Lymphomas can arise as a consequence of a genetic mutation, eventually leading to the formation of a mass of malignant cells (tumor), often in the lymph nodes and sometimes in other body parts. The specific cells affected may be B cells, T cells, and sometimes natural killer (NK) cells (Kobrinsky 2012; Leukemia & Lymphoma Society 2011a; Leukemia & Lymphoma Society 2011b).

HL is usually differentiated from NHL by the presence of characteristic large cells called Reed-Sternberg cells. These cells typically emerge from B cells. Reed-Sternberg cells are the hallmark of HL; however, rarely, these cells may sometimes be seen in other diseases, such as NHL, as well as infectious mononucleosis (Küppers 2005; Thomas 2004; Khan 1993).

There are five types of HL, four of which – nodular sclerosis, mixed cellularity, lymphocyte depleted, and lymphocyte rich – are known as classic HL. The fifth type is called nodular lymphocyte predominant Hodgkin disease; it presents with peculiar features and is treated differently than the classic types (Lash 2013; Townsend 2012).

There are many types of NHL, several of which are outlined in the following table.

Non-Hodgkin lymphoma subtypes, relative frequencies (%), and characteristics (Abramson 2006; Marcucci 2011; Gajra 2013; Al-Humood 2011; Visco 2006; Leukemia & Lymphoma Society 2011a; Schöllkopf 2008; Armitage 1989; LRF 2012)

NHL types (relative frequencies by %)

Characteristics

A) B-cell lymphoma (80-90% of NHL)

Involves B cells but also includes T cell rich large B-cell lymphoma; associated with hepatitis B and C virus.

Diffuse large B-cell lymphoma (DLBCL) (31%)
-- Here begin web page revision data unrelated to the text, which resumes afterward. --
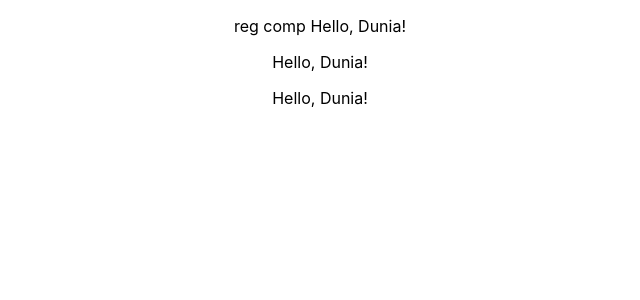
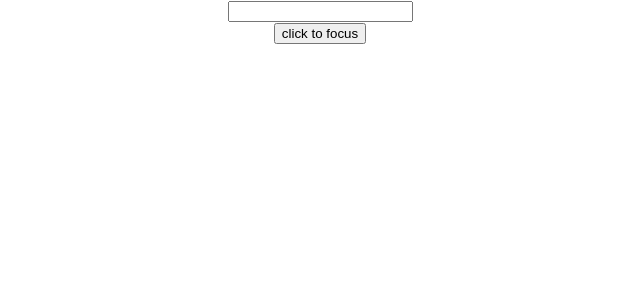
Before and after one commit to srinivasakalyan97/ReactPro, a React (Create React App) app in the folder learnreact/: page / in a window 1280 px wide. Shown: the top 300 px of the page, without its empty margins (320-960 px from the left). Built offline with nearby package versions, Linux system fonts and the light colour scheme.

Commit message:
ParentRef

```diff
--- a/learnreact/src/App.js
+++ b/learnreact/src/App.js
@@ -10,7 +10,9 @@ import './App.css';
 // import ListRendering from './components/ListRender/ListRendering';
 // import RecieveList from './components/ListRender/RecieveList';
 // import Formsubmit from './components/forms/formsubmit';
-import ParentFilePure from './components/PureComp/ParentFilePure'
+// import ParentFilePure from './components/PureComp/ParentFilePure';
+// import CreateRef from './components/Refs/createRef';
+import ParentRef from './components/Refs/ParentRef';
 class App extends Component {
   render(){
   return (
@@ -29,7 +31,9 @@ class App extends Component {
       {/* <ListRendering /> */}
       {/* <RecieveList  /> */}
       {/* <Formsubmit /> */}
-      <ParentFilePure />
+      {/* <ParentFilePure /> */}
+      {/* <CreateRef /> */}
+      <ParentRef />
     </div>
   );
 }
--- /dev/null
+++ b/learnreact/src/components/Refs/ParentRef.js
@@ -0,0 +1,25 @@
+import React, { Component } from 'react';
+import CreateRef from './createRef';
+
+ class ParentRef extends Component {
+    constructor(props) {
+        super(props)
+
+        this.prntref = React.createRef();
+    }
+
+    handleEvent = () =>{
+        this.prntref.current.focusInput();
+    }
+
+    render() {
+        return (
+            <div>
+                <CreateRef ref={this.prntref}/>
+                <button onClick={this.handleEvent}>click to focus</button>
+            </div>
+        )
+    }
+}
+
+export default ParentRef
--- /dev/null
+++ b/learnreact/src/components/Refs/createRef.js
@@ -0,0 +1,34 @@
+import React, { Component } from 'react'
+
+ class createRef extends Component {
+    constructor(props) {
+        super(props)
+    this.inputRef=React.createRef()
+    }
+
+   focusInput(){
+    this.inputRef.current.focus();
+   }
+
+
+
+    // componentDidMount(){
+    //     this.inputRef.current.focus();
+    // }
+
+    // showName = ()=>{
+    //     console.log("name",this.inputRef.current.value);
+
+    // }
+
+    render() {
+        return (
+            <div>
+                <input type='text' ref={this.inputRef}  />
+                {/* <button onClick={this.showName}>Click to show name</button>          */}
+            </div>
+        )
+    }
+}
+
+export default createRef
```
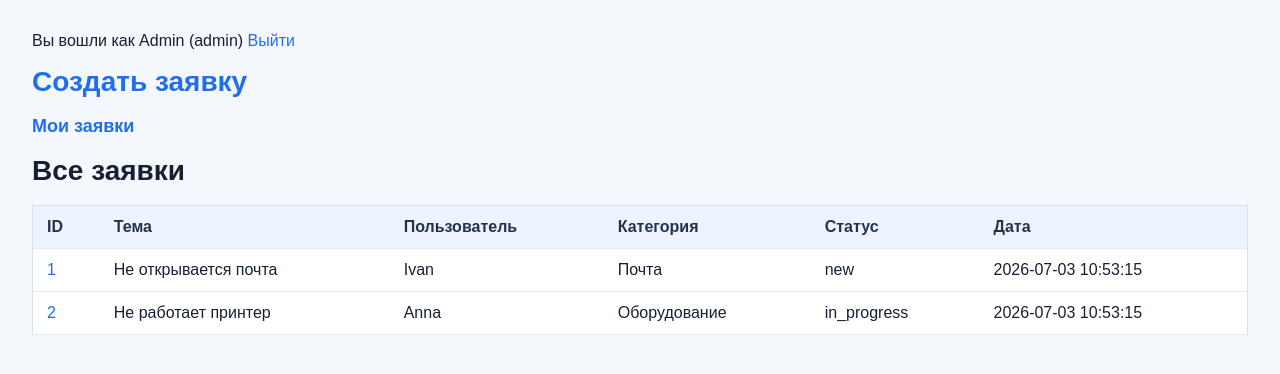
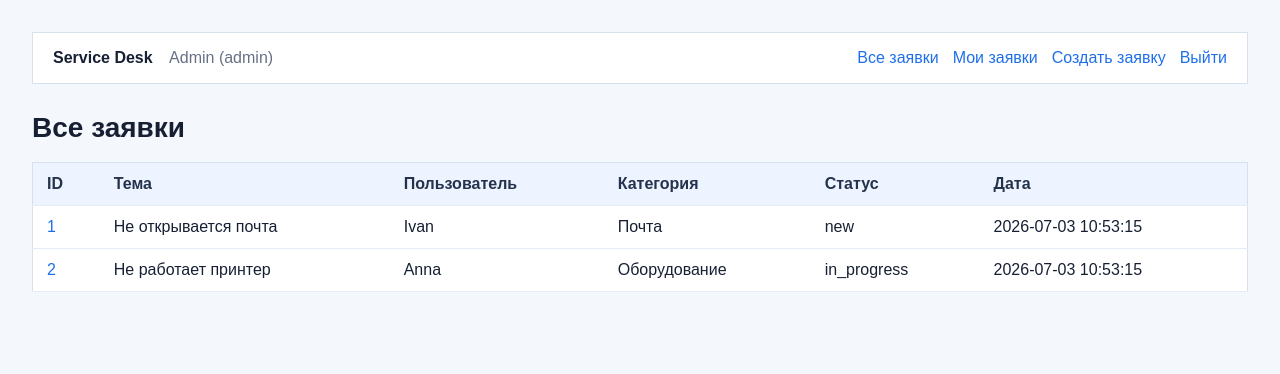
Before and after one commit to olmixr/service-desk, a PHP site: page / in a window 1280 px wide. Shown: the top 374 px of the page. Run offline with PHP 8.4, Linux system fonts and the light colour scheme; a user stored in the database is signed in; data comes from the database, SQL or seed files in the repository.

Commit message:
style: add top navigation

```diff
--- a/public/css/style.css
+++ b/public/css/style.css
@@ -56,3 +56,25 @@ th {
 tr:hover td {
     background: #f8fbff;
 }
+
+.topbar {
+    display: flex;
+    justify-content: space-between;
+    align-items: center;
+    gap: 16px;
+    margin-bottom: 28px;
+    padding: 16px 20px;
+    background: #ffffff;
+    border: 1px solid #d8e0ec;
+}
+
+.user-info {
+    margin-left: 12px;
+    color: #667085;
+}
+
+.nav-links {
+    display: flex;
+    gap: 14px;
+    align-items: center;
+}
--- a/public/index.php
+++ b/public/index.php
@@ -35,21 +35,29 @@ function e(string $value): string
 </head>
 <body>
 
-<?php if (isset($_SESSION['user_id'])): ?>
-    <p>
-        Вы вошли как <?= e($_SESSION['user_name']) ?>
-        (<?= e($_SESSION['user_role']) ?>)
-        <a href="logout.php">Выйти</a>
-    </p>
-<?php else: ?>
-    <p>
-        <a href="login.php">Войти</a>
-    </p>
-<?php endif; ?>
+<header class="topbar">
+    <div>
+        <strong>Service Desk</strong>
+        <?php if (isset($_SESSION['user_id'])): ?>
+            <span class="user-info">
+                <?= e($_SESSION['user_name']) ?> (<?= e($_SESSION['user_role']) ?>)
+            </span>
+        <?php endif; ?>
+    </div>
 
+    <nav class="nav-links">
+        <a href="index.php">Все заявки</a>
+        <a href="my-tickets.php">Мои заявки</a>
+        <a href="create-ticket.php">Создать заявку</a>
 
-<h1><a href="create-ticket.php">Создать заявку</a></h1>
-<h3><a href="my-tickets.php">Мои заявки</a></h3>
+        <?php if (isset($_SESSION['user_id'])): ?>
+            <a href="logout.php">Выйти</a>
+        <?php else: ?>
+            <a href="login.php">Войти</a>
+        <?php endif; ?>
+    </nav>
+</header>
+
 <h1>Все заявки</h1>
 
 <table>
```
Lymphoma can be either primary lymph node disease or at extranodal (outside the lymph node) sites; associated with hepatitis C virus 

Follicular lymphoma (22%)

Lymphoma cells have a follicular growth pattern (ie, the cells tend to grow in a circular pattern in lymph nodes)

MALT lymphoma (mucosa-associated lymphoid tissue) (7.5%)

Extranodal marginal zone lymphoma of mucosa-associated lymphatic tissue; gastric (stomach) in origin but can occur in other areas of the body; associated with Helicobacter pylori (H. pylori) infection

Mantle cell lymphoma (6%)

Originates in the mantle zone of the lymph node; it is usually widespread at the time of diagnosis; associated with Borrelia burgdorferi

Burkitt’s Lymphoma (2.5%)

Rare in adults but accounts for 30% of childhood NHL in the United States. EBV is associated with the development of Burkitt's lymphoma.

B) T- and NK-cell lymphomas (~12% of all NHL)

Several subtypes exist, including Sézary syndrome and mycosis fungoides (cutaneous T-cell lymphoma)

Mature T-cell lymphoma (7.6%)

Lymphoma cells have characteristics similar to T-cells; linked to human T-cell lymphotropic virus type 1; it is the most frequent T-cell lymphoma in the United States

Cutaneous T-cell lymphoma (2-3%)

This type of lymphoma includes mycosis fungoides and Sezary syndrome, and it may wax and wane over the course of several years, a characteristic that makes its diagnosis difficult

C) Immunodeficiency-associated lymphoproliferative disorders (relatively rare)

AIDS-associated lymphoma; posttransplantation lymphoproliferative disorder; and lymphoma associated with a primary immune disorder

The parenthetical percentages are approximate but provide perspective of the relative distribution of NHL subtypes.